The South African government has just announced the release of 341 million rand ($24.3 million) to rehabilitate several wastewater treatment plants in Mpumalanga province. The project is part of the Vaal River Clean-up Initiative in eastern South Africa.
The project to clean up the Vaal River in eastern South Africa will take a new step forward. A total of 341 million rand ($24.3 million) has recently been allocated to treat the wastewater discharged into this river that flows near Pretoria, the South African capital. The money released by the government will be used to rehabilitate several wastewater treatment plants.

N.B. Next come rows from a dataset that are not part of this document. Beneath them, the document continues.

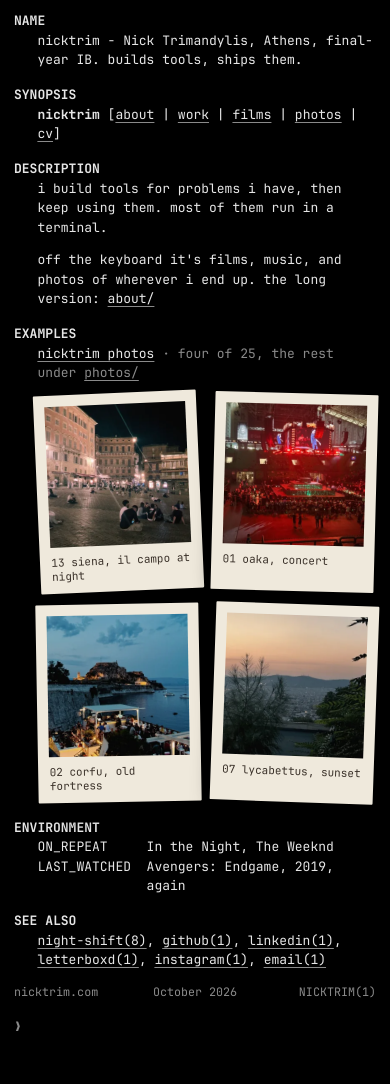
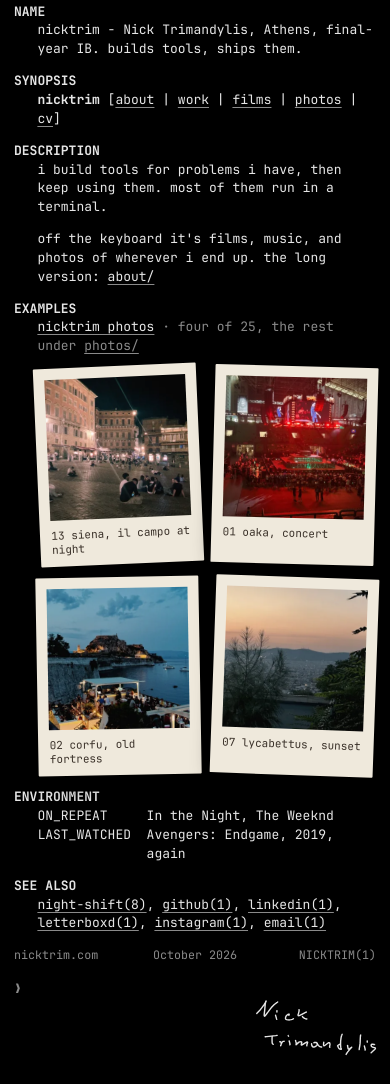
Before and after one commit to nitrimandylis/portfolio, an Astro site: page / in a window 390 px wide. Shown: the part 126-1210 px from the top of the page. Built offline with nearby package versions, Linux system fonts and the light colour scheme; Astro itself is replaced by a stand-in of ours.

Commit message:
home: troff sizing and the signature at the foot

```diff
--- a/src/pages/index.astro
+++ b/src/pages/index.astro
@@ -3,6 +3,7 @@
 import Page from '../layouts/Page.astro';
 import { latest } from '../data/films';
 import { photos, song, month, examples } from '../data/site';
+import signature from '../../public/hand/name.svg?raw'; // inline so the strokes take the text colour, same as /about
 const pad = (n: number) => String(n).padStart(2, '0');
 ---
 <Page>
@@ -46,11 +47,16 @@ const pad = (n: number) => String(n).padStart(2, '0');
       <div class="b"><a href="https://os.nicktrim.com">night-shift(8)</a>, <a href="https://github.com/nitrimandylis">github(1)</a>, <a href="https://www.linkedin.com/in/nitrimandylis">linkedin(1)</a>, <a href="https://letterboxd.com/nick_trim8">letterboxd(1)</a>, <a href="https://www.instagram.com/nick_trim8">instagram(1)</a>, <a href="mailto:nicktrim8@duck.com">email(1)</a></div></section>
 
     <div class="hf bottom mu"><span>nicktrim.com</span><span>{month}</span><span>NICKTRIM(1)</span></div>
-    <p class="end" aria-hidden="true"><span class="mu">❯</span> <span class="cursor"></span></p>
+    <div class="end" aria-hidden="true">
+      <p><span class="mu">❯</span> <span class="cursor"></span></p>
+      <!-- signed at the foot of the printout, on the prompt's empty right side -->
+      <div class="sig" set:html={signature} />
+    </div>
   </main>
 </Page>
 <style>
-  .man{max-width:calc(80ch + 48px);margin:0 auto;padding:16px 24px;line-height:1.5;min-height:calc(100vh - 40px);display:flex;flex-direction:column;justify-content:center}
+  /* set like troff: one size up from the subpages, starts at the top */
+  .man{max-width:calc(84ch + 48px);margin:0 auto;padding:16px 24px 12px;font-size:15px;line-height:1.45}
   /* three equal-weight cells, so the middle one sits on the true centre whatever the sides say */
   .hf{display:grid;grid-template-columns:1fr auto 1fr;gap:2ch}
   .hf span:last-child{justify-self:end}
@@ -58,8 +64,10 @@ const pad = (n: number) => String(n).padStart(2, '0');
   .prompt{margin-bottom:1.2em}
   .top{margin-bottom:.4em}
   .bottom{margin-top:1.2em}
-  .end{margin-top:1.2em}
-  section{margin-top:1.2em}
+  .end{margin-top:1.2em;display:flex;justify-content:space-between;align-items:flex-start}
+  .sig{color:var(--fg);transform:rotate(-2deg);margin-top:-1em}
+  .sig :global(svg){width:130px;height:auto;display:block}
+  section{margin-top:1em}
   h2{font-weight:700}
   .b{padding-left:7ch}
   .b p+p{margin-top:1em}
@@ -67,13 +75,16 @@ const pad = (n: number) => String(n).padStart(2, '0');
   .kv{display:grid;grid-template-columns:14ch 1fr;column-gap:1ch}
   .kv a{justify-self:start}
   /* four prints, clipped on as polaroids: cream frame, square crop, chin for the caption, each sitting a little crooked */
-  .examples{display:grid;grid-template-columns:repeat(4,140px);gap:14px;margin-top:.8em}
+  .examples{display:grid;grid-template-columns:repeat(4,144px);gap:16px;margin-top:.8em}
   .pol{display:block;text-decoration:none;background:#efe9dc;color:#3a3129;padding:7% 7% 0;border-radius:1px;transform:rotate(var(--r));box-shadow:0 1px 2px rgba(0,0,0,.6),0 10px 24px -8px rgba(0,0,0,.8)}
   .pol img{width:100%;height:auto;aspect-ratio:1;object-fit:cover}
   .pol span{display:block;font-size:11px;line-height:1.3;padding:8px 0 10px;min-height:2.6em}
   .pol:hover{transform:rotate(0deg)}
   @media (max-width:640px){
-    .man{padding:28px 14px;justify-content:flex-start}
+    .man{padding:28px 14px;font-size:inherit}
+    .end{flex-direction:column;gap:12px}
+    .sig{align-self:flex-end}
+    .sig :global(svg){width:120px}
     .examples{grid-template-columns:1fr 1fr}
     .b{padding-left:3ch}
     .hf{font-size:.9em}
```
Also changed, not shown: PRODUCT.md (+13 -0 lines).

“As a wastewater treatment company, East Rand Water Care Company (ERWAT) will ensure that all wastewater treatment infrastructure is restored to working order and that pollution of the Vaal River stops,” said Gugile Nkwinti, South African Minister of Water and Sanitation. This announcement comes a few days after the signing of a project implementation protocol between several public institutions. These include: the Ministry of Water and Sanitation, the Ministry of National Defence, the Municipal Infrastructure Support Agency (MISA), the Department of Cooperative Governance and Traditional Affairs in Gauteng, the Municipality of Emfuleni and the East Rand Water Care Company (ERWAT).
A project in progress
Pollution of the Vaal River has reached a worrying level. In 2018, the inhabitants of Emfuleni became alarmed by the number of dead fish carried away by the current of this watercourse. The government-mandated investigation revealed that these fish were victims of pollution caused by the wastewater discharged into this river. The Vaal depollution project was therefore launched in the aftermath, with particular emphasis on the rehabilitation of wastewater treatment plants.
The rehabilitation work on the Sebokeng wastewater treatment plant, which began in 2018, should be completed by next May. With a capacity of 50,000 m3 per day, the rehabilitation of this infrastructure consists of demolishing existing water tanks and building new ones. In addition to these tasks, there are earthworks and excavation work.
Also as part of the Vaal River Clean-up Project, “SANDF (South African National Defence Force) will train 2,000 youth and local community members to guard 44 pumping stations until the project is completed in March 2020,” says Gugile Nkwinti. The South African authorities are responding so quickly to clean up the Vaal River because it contains important fish resources, but has also and above all been used to produce drinking water since 1903. Several dams have been built on this river to provide drinking water, irrigation water, water for mining activities and electricity.
Jean Marie Takouleu